To understand why, take the sets {1, 2, 3} and {a, b, c}. Clearly, the elements of each set are different, so the sets aren’t equal. But there are also ways of mapping between the two sets, by identifying each letter with a number. Mathematicians call this an isomorphism. In this case, there are multiple isomorphisms because you have a choice of which number to assign to each letter, but in many cases, there is only one clear choice, called the canonical isomorphism.

Because a canonical isomorphism of two sets is the only possible way to link them, many mathematicians now take this to mean they are equal, even though it isn’t technically the same concept of equality that most of us are used to. “These sets match up with each other in a completely natural way and mathematicians realised it would be really convenient if we just call those equal as well,” says Buzzard.

Having two definitions for equality is of no real concern to mathematicians when they write papers or give lectures, as the meaning is always clear from the context, but they present problems for computer programs that need strict, precise instructions, says Chris Birkbeck at the University of East Anglia, UK. “We’re finding that we were a little bit sloppy all along, and that maybe we should fix a few things.”

To address this, Buzzard has been investigating the way some mathematicians widely use canonical isomorphism as equality, and the problems this can cause with formal computer proof systems.

In particular, the work of Alexander Grothendieck, one of the leading mathematicians of the 20th century, is currently extremely difficult to formalise. “None of the systems that exist so far capture the way that mathematicians such as Grothendieck use the equal symbol,” says Buzzard.

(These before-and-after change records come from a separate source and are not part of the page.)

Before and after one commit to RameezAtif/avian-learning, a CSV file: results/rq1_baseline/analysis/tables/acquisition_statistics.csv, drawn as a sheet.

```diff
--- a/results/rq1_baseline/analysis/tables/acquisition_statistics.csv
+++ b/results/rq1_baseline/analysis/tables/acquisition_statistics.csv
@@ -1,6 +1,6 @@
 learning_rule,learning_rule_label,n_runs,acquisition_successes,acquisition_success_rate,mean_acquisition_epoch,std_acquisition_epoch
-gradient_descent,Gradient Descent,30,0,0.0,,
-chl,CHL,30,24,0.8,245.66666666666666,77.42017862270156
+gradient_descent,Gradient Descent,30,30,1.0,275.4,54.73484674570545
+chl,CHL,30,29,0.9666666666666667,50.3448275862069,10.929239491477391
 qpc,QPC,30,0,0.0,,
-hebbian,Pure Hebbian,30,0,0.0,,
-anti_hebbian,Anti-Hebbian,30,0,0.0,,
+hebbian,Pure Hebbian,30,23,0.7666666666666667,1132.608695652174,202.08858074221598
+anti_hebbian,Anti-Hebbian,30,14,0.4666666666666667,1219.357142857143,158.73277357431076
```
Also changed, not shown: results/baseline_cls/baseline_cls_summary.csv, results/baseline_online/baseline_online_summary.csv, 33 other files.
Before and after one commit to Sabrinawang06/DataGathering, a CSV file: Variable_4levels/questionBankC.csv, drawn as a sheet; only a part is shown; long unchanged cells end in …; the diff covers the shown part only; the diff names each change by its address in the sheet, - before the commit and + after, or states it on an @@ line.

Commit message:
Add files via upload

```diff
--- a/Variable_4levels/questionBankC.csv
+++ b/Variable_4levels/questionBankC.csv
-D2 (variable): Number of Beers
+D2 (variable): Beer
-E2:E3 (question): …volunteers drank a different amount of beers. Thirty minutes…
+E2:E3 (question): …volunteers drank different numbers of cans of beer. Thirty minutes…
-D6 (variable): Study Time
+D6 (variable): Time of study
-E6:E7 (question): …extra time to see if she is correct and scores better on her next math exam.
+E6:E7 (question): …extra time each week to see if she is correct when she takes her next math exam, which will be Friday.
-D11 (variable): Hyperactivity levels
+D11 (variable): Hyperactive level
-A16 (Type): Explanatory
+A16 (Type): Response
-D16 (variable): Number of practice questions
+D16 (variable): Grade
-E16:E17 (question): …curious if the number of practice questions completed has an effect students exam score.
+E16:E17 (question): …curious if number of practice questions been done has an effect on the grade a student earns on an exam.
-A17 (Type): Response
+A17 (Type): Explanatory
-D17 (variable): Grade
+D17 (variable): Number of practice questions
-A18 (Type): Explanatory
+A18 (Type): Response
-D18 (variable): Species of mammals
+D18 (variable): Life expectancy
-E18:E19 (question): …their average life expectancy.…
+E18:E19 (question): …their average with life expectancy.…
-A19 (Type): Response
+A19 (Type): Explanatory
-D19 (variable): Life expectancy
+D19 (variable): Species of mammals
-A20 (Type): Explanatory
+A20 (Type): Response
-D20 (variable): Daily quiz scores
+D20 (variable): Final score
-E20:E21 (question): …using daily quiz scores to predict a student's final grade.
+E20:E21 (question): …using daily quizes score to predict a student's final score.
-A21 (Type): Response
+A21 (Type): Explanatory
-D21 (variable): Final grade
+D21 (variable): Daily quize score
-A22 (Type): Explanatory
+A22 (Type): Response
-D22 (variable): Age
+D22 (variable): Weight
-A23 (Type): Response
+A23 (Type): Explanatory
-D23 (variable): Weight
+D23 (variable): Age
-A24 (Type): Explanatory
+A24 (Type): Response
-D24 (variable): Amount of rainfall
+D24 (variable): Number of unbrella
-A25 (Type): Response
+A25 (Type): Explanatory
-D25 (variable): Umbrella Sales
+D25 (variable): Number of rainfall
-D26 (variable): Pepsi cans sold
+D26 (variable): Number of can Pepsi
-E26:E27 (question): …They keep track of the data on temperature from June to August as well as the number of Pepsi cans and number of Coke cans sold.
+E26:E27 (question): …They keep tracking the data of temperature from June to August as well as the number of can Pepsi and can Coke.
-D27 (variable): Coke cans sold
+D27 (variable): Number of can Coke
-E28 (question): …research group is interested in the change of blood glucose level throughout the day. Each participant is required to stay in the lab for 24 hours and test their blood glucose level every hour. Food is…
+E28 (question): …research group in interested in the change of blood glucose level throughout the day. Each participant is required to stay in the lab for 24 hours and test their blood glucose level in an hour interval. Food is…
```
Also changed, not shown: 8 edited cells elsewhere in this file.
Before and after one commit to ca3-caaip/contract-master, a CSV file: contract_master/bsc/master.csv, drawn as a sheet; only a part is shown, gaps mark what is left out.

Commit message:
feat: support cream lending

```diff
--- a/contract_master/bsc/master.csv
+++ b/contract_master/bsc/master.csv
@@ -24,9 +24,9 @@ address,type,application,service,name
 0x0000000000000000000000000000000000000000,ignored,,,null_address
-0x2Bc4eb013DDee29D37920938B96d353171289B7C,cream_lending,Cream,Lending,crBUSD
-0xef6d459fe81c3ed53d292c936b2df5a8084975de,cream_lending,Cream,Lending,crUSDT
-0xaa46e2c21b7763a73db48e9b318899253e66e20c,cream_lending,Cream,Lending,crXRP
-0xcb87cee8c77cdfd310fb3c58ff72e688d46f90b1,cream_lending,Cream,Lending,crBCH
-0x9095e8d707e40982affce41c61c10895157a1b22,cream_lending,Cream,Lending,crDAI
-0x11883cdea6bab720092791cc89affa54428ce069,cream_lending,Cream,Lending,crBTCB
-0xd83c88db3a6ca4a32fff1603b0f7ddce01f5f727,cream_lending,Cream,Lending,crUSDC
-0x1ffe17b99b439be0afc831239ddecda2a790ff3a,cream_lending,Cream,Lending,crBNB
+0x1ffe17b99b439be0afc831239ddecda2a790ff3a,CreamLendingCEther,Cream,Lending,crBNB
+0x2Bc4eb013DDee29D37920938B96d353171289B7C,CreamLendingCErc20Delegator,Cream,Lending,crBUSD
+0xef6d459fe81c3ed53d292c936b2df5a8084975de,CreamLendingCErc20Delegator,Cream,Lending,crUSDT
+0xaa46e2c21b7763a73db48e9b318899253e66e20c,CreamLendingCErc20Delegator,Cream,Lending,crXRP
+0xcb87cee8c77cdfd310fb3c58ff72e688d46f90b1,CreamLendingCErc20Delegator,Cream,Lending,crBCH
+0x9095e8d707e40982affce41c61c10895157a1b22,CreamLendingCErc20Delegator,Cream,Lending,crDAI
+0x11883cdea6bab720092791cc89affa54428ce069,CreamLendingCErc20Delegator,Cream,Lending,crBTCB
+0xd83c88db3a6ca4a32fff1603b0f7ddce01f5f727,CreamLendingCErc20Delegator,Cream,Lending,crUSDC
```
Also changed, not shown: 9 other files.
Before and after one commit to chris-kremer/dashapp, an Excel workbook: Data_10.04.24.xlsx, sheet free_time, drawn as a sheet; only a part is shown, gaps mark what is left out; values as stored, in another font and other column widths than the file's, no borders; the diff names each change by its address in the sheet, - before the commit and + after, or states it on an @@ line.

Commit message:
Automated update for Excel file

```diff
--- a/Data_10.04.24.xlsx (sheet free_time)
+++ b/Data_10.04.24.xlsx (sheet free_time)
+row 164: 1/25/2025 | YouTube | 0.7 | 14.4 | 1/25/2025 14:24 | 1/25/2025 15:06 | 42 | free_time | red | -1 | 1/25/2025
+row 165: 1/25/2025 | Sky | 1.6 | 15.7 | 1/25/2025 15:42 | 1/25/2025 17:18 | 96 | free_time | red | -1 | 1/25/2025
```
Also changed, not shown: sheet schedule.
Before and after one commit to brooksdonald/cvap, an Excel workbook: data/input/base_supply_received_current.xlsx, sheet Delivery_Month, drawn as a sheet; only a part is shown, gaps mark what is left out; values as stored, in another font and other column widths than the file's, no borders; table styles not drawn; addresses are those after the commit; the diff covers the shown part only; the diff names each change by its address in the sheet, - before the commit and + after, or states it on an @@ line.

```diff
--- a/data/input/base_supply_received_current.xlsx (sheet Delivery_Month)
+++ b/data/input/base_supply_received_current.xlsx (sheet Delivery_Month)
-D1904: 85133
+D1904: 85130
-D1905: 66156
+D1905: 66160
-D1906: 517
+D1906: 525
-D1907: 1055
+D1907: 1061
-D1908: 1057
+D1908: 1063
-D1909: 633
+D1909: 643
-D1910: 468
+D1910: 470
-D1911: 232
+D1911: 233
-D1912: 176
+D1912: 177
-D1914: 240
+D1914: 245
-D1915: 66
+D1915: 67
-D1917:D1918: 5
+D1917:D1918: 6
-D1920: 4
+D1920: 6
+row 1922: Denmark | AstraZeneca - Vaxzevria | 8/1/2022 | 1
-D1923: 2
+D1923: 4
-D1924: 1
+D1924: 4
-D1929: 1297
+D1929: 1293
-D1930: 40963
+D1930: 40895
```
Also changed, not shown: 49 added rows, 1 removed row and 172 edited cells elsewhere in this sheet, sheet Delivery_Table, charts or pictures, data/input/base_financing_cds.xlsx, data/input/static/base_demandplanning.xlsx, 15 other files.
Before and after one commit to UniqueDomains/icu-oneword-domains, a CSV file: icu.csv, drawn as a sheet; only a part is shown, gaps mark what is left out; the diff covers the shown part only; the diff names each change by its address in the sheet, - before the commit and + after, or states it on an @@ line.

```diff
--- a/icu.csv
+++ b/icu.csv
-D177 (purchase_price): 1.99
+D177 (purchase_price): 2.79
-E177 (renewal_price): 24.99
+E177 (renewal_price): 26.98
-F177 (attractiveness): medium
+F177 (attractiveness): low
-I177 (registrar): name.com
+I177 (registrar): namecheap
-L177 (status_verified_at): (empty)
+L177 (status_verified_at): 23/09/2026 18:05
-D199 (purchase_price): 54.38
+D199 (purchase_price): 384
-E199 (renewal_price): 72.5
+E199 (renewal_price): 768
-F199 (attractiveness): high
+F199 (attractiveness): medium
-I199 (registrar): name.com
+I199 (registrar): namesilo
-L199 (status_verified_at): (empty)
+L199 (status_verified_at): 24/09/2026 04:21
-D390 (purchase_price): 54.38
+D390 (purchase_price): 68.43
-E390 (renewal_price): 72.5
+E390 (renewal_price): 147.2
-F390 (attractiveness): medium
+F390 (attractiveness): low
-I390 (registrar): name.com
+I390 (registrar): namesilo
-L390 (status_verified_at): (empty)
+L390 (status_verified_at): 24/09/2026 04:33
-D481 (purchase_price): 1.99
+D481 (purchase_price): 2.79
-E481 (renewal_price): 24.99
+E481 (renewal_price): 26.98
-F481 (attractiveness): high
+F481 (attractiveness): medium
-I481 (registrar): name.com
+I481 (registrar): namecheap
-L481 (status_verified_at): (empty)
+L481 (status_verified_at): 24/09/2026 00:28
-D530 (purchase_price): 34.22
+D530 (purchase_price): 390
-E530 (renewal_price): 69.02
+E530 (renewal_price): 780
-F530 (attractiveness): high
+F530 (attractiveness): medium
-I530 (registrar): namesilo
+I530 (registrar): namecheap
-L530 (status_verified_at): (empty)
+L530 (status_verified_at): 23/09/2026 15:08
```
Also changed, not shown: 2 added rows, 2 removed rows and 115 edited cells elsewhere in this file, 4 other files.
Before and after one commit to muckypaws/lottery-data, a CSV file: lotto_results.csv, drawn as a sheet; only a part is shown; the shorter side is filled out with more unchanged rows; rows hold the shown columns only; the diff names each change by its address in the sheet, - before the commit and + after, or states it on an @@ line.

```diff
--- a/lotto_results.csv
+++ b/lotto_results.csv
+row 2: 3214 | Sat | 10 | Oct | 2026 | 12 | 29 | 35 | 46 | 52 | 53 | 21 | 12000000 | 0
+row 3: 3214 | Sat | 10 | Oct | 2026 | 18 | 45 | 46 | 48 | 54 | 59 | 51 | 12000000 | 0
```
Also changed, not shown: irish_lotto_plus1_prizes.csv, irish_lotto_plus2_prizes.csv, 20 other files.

The problem has its roots in the way mathematicians put together proofs. To begin proving anything, you must first make assumptions called axioms that are taken to be true without proof, providing a logical framework to build upon. Since the early 20^{th} century, mathematicians have settled on a collection of axioms within set theory that provide a firm foundation. This means they don’t generally have to use axioms directly in their day-to-day business, because common tools can be assumed to work correctly – in the same way you probably don’t worry about the inner workings of your kitchen before cooking a recipe.

“As a mathematician, you somehow know well enough what you’re doing that you don’t worry too much about it,” says Birkbeck. That falls down, however, when computers get involved, carrying out maths in a way that is similar to building a kitchen from scratch for every meal. “Once you have a computer checking everything you say, you can’t really be vague at all, you really have to be very precise,” says Birkbeck.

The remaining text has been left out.